[Difference listings]
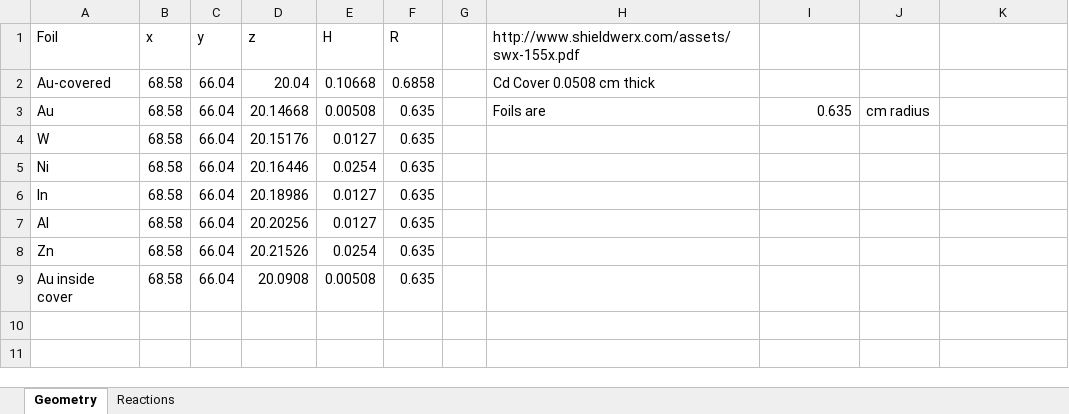
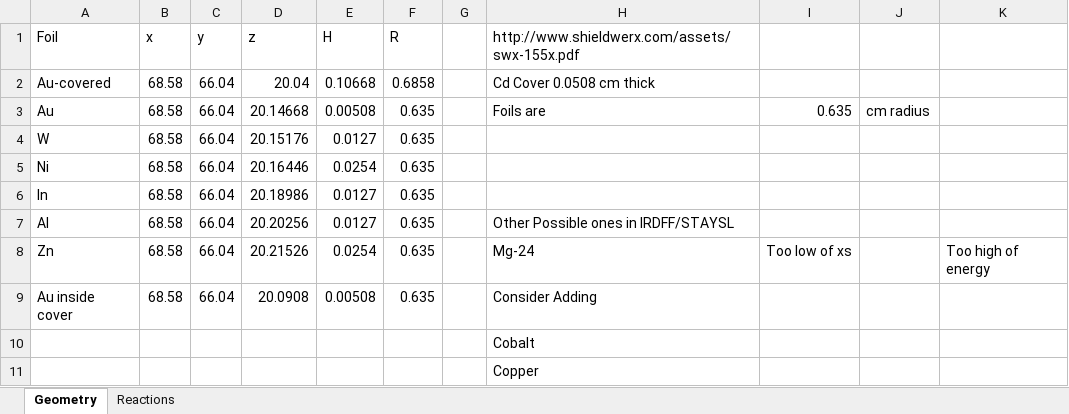
Before and after one commit to nickquartemont/NENG612, an Excel workbook: Foil_Activation/FoilInfo.xlsx, sheet Geometry, drawn as a sheet; values as stored, in another font and other column widths than the file's, no borders; the diff names each change by its address in the sheet, - before the commit and + after, or states it on an @@ line.

```diff
--- a/Foil_Activation/FoilInfo.xlsx (sheet Geometry)
+++ b/Foil_Activation/FoilInfo.xlsx (sheet Geometry)
-H7: (empty)
+H7: Other Possible ones in IRDFF/STAYSL
-H8: (empty)
+H8: Mg-24
-I8: (empty)
+I8: Too low of xs
-K8: (empty)
+K8: Too high of energy
-H9: (empty)
+H9: Consider Adding
+row 10:  |  |  |  |  |  |  | Cobalt
+row 11:  |  |  |  |  |  |  | Copper
```
Also changed, not shown: sheet Reactions, formulas that keep their value.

### Your assignment
Could you write out the records again exactly, omitting each image?

### Written solution
Before and after one commit to nickquartemont/NENG612, an Excel workbook: Foil_Activation/FoilInfo.xlsx, sheet Geometry, drawn as a sheet; values as stored, in another font and other column widths than the file's, no borders; the diff names each change by its address in the sheet, - before the commit and + after, or states it on an @@ line.

```diff
--- a/Foil_Activation/FoilInfo.xlsx (sheet Geometry)
+++ b/Foil_Activation/FoilInfo.xlsx (sheet Geometry)
-H7: (empty)
+H7: Other Possible ones in IRDFF/STAYSL
-H8: (empty)
+H8: Mg-24
-I8: (empty)
+I8: Too low of xs
-K8: (empty)
+K8: Too high of energy
-H9: (empty)
+H9: Consider Adding
+row 10:  |  |  |  |  |  |  | Cobalt
+row 11:  |  |  |  |  |  |  | Copper
```
Also changed, not shown: sheet Reactions, formulas that keep their value.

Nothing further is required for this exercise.